» **Exercise brief**
Please determine the number of lines in the material below that contain the word "Kubernetes", and state it alone.

» **Provided material**
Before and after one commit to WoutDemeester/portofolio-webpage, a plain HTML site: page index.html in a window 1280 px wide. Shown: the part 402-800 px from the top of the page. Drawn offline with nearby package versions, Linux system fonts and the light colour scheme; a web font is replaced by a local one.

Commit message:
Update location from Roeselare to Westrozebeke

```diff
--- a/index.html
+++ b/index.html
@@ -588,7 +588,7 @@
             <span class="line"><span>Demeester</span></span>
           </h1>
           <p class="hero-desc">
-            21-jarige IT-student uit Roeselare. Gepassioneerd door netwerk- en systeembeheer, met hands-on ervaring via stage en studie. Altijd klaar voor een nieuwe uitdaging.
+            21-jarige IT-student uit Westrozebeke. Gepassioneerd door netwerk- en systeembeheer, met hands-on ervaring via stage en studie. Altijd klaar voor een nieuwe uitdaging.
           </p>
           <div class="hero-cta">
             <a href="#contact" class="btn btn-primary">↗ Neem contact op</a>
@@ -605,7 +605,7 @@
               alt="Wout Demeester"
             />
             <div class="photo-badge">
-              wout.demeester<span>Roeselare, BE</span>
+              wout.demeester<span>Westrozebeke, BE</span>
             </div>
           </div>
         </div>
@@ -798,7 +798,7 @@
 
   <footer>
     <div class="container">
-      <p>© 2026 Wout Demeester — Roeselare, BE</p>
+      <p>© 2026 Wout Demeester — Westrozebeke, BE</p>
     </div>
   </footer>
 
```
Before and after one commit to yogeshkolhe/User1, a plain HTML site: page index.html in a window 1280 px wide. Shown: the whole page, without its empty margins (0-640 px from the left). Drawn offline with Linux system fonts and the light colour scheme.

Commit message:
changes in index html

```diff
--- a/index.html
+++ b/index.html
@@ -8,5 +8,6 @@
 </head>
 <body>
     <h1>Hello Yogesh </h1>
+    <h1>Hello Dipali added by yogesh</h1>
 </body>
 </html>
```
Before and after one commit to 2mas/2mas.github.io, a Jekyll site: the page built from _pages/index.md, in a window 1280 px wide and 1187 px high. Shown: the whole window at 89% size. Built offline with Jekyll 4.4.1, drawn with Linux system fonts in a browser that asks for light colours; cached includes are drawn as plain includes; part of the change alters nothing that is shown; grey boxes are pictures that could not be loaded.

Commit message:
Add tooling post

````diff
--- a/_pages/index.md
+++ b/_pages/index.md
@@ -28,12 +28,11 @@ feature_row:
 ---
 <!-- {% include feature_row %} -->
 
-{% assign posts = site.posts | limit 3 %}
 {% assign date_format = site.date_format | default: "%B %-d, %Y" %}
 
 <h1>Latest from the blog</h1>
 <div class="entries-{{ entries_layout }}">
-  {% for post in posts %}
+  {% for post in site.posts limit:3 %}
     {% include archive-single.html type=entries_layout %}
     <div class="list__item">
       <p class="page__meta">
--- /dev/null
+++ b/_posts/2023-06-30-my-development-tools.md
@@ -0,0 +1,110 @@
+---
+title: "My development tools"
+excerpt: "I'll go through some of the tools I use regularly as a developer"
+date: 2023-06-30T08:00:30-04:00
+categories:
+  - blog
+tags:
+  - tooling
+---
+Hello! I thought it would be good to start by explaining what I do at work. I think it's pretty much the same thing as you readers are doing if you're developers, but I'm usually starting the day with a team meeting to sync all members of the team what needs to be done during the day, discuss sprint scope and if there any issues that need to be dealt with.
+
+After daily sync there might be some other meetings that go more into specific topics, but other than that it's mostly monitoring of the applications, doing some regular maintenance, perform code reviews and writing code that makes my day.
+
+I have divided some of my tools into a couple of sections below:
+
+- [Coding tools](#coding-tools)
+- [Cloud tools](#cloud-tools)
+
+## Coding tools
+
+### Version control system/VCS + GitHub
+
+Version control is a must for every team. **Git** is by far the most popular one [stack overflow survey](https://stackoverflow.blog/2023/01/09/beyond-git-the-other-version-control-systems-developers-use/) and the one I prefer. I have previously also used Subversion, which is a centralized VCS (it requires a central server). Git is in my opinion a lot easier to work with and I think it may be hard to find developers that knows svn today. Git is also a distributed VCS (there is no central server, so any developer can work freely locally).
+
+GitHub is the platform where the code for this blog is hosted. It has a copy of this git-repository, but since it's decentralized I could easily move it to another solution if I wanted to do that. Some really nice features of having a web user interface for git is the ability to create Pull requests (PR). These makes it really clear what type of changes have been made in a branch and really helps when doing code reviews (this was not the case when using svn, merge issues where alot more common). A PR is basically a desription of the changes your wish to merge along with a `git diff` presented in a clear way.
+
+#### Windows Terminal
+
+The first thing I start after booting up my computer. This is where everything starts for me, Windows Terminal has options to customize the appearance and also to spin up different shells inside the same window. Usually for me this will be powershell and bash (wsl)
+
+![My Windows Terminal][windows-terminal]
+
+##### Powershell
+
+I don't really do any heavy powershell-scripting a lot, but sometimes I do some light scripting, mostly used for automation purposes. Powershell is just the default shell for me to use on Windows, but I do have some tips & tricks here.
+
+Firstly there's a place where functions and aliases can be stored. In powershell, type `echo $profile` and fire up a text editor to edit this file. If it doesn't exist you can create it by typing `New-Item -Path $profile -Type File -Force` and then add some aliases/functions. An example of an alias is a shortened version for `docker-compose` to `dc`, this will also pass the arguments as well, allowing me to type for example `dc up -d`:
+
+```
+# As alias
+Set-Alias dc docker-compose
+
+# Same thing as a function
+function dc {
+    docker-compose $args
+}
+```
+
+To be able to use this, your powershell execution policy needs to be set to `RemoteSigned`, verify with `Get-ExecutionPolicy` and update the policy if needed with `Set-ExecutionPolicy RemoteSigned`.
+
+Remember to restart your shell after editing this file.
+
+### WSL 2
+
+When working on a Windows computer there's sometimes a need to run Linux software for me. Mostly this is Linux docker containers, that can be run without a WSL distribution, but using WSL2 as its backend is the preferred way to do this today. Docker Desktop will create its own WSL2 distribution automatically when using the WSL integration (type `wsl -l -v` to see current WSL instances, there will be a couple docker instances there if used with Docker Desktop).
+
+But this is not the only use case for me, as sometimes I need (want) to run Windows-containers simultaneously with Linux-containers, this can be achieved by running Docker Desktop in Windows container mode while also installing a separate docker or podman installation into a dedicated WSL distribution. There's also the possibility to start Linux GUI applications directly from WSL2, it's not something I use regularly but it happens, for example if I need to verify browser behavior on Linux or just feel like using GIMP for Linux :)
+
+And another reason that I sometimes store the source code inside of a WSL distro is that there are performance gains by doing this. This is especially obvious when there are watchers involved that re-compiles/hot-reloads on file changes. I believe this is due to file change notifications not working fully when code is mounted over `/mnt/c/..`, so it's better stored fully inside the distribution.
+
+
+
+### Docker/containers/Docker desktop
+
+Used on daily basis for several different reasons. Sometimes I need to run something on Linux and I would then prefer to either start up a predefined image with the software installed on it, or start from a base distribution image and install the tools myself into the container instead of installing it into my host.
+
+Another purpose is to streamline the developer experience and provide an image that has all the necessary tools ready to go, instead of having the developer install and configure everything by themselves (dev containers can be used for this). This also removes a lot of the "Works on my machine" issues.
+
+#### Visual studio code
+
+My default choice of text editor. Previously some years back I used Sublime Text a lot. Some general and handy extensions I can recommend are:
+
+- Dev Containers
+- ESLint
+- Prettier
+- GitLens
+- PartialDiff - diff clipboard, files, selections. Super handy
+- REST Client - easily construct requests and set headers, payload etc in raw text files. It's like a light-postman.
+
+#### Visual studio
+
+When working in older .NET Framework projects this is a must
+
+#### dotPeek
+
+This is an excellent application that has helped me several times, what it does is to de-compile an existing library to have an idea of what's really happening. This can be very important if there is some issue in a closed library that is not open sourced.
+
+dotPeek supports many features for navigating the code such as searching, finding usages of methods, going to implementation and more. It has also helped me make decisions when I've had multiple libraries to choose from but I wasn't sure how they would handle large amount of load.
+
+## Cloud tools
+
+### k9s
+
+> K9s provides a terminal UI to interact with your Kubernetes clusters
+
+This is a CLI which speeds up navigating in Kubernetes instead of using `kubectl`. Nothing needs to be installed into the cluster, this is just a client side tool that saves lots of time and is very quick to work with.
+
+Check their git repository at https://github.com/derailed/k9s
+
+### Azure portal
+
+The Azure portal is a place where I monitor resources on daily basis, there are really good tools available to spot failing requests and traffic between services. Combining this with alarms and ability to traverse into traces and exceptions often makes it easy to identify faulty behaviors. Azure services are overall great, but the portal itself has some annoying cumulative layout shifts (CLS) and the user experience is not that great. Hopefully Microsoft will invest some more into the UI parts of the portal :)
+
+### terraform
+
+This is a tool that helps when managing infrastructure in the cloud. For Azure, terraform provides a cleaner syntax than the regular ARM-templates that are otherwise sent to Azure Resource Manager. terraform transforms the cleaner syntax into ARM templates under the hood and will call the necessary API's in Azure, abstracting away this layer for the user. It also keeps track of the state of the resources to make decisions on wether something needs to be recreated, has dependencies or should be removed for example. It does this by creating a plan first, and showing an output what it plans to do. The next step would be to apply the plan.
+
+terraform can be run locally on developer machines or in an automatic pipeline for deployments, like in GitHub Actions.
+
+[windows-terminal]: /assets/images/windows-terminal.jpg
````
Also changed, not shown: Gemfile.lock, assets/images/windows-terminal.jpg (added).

» **Solution to this problem**
2